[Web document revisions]
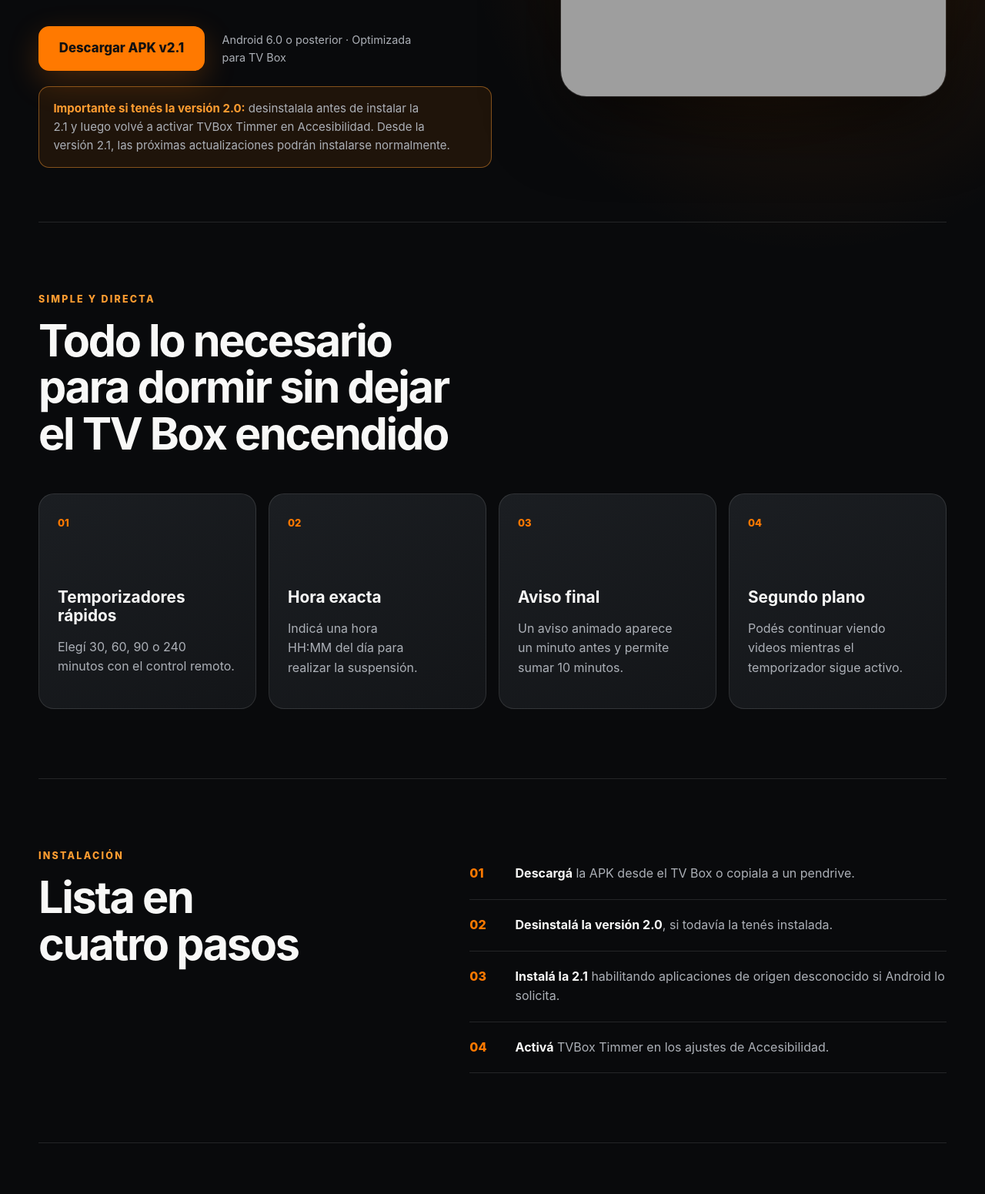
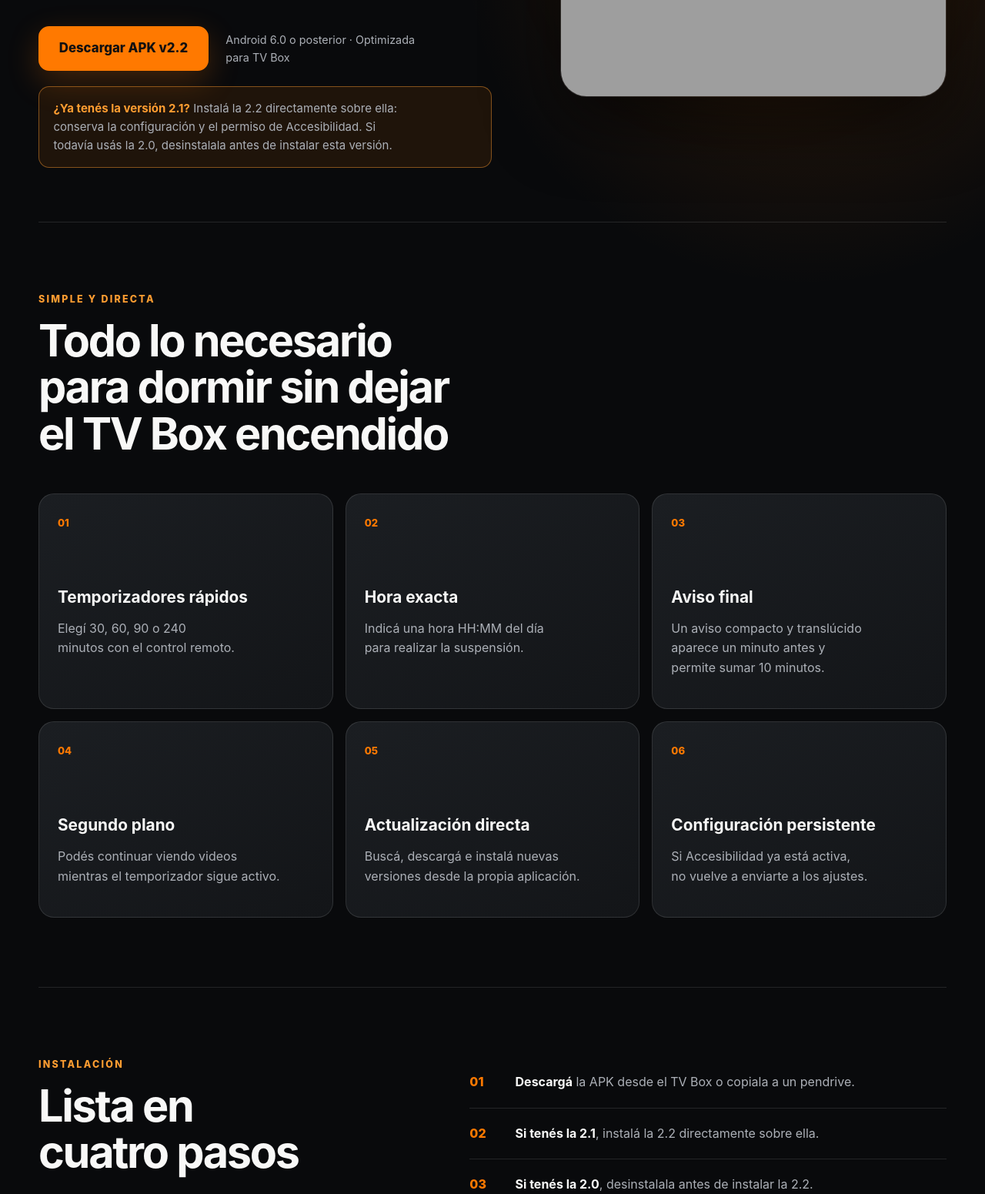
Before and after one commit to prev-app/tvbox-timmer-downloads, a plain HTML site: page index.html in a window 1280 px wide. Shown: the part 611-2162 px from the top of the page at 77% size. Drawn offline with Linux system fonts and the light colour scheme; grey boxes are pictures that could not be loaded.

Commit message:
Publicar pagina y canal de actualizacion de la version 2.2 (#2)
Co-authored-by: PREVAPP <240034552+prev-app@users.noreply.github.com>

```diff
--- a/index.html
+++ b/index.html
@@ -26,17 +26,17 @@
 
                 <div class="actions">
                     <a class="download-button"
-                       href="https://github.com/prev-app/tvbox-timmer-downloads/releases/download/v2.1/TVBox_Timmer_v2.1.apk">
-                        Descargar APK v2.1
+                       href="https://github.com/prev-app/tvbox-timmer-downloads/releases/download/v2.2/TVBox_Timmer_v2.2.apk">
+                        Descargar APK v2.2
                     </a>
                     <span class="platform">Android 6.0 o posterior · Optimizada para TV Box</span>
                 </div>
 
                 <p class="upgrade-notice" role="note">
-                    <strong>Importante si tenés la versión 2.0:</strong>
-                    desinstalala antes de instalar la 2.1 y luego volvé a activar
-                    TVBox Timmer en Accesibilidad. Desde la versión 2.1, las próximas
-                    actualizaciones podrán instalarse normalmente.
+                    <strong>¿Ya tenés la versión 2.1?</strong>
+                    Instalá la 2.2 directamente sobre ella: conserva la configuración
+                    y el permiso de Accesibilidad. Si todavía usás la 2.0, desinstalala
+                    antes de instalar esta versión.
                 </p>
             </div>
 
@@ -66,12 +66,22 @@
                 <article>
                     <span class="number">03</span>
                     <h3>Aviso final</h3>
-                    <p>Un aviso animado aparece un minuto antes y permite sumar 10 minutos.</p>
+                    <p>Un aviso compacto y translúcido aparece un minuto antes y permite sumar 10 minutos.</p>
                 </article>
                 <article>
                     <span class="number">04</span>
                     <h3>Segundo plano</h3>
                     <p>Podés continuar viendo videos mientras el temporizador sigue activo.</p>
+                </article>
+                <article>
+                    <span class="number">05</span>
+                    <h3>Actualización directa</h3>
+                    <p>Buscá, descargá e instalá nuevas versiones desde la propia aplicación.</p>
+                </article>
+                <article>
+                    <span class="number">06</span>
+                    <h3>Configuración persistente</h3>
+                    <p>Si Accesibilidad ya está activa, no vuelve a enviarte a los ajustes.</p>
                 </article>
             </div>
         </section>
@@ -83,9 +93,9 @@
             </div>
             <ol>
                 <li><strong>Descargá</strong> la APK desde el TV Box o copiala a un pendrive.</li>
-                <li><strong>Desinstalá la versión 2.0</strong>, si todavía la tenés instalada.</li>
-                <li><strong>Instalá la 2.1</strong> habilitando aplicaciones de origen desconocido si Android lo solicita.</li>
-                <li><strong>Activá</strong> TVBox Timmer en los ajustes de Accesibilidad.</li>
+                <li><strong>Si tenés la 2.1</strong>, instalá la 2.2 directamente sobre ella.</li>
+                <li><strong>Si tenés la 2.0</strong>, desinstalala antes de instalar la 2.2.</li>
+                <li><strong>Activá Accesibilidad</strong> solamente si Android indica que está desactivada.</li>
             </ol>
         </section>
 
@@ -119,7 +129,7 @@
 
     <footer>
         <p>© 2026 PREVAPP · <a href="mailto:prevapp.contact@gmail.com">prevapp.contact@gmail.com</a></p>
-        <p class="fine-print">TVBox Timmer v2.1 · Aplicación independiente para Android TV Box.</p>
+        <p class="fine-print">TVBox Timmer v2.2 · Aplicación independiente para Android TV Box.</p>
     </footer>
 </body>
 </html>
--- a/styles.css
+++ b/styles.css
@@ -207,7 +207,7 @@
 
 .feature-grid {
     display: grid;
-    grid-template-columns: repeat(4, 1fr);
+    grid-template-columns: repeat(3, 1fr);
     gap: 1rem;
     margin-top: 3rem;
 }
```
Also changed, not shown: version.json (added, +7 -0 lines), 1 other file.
...
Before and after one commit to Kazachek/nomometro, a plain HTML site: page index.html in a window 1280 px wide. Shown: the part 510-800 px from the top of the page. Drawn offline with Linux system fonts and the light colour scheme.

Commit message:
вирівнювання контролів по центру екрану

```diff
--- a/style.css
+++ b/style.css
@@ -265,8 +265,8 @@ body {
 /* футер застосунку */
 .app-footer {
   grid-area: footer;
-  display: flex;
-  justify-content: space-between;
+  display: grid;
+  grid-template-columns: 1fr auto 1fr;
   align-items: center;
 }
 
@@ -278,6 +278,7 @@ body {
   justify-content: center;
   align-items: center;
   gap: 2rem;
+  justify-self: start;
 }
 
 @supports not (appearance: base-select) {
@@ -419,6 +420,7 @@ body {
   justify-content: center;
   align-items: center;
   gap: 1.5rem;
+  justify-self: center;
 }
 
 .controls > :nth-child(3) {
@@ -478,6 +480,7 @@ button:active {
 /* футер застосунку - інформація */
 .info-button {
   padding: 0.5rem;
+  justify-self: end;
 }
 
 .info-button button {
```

§ YOUR INSTRUCTIONS:
Would you filter the entries above and keep each line that has the word "grid"?

§ EXERCISE RESULT:
 .feature-grid {
     display: grid;
-    grid-template-columns: repeat(4, 1fr);
+    grid-template-columns: repeat(3, 1fr);
   grid-area: footer;
+  display: grid;
+  grid-template-columns: 1fr auto 1fr;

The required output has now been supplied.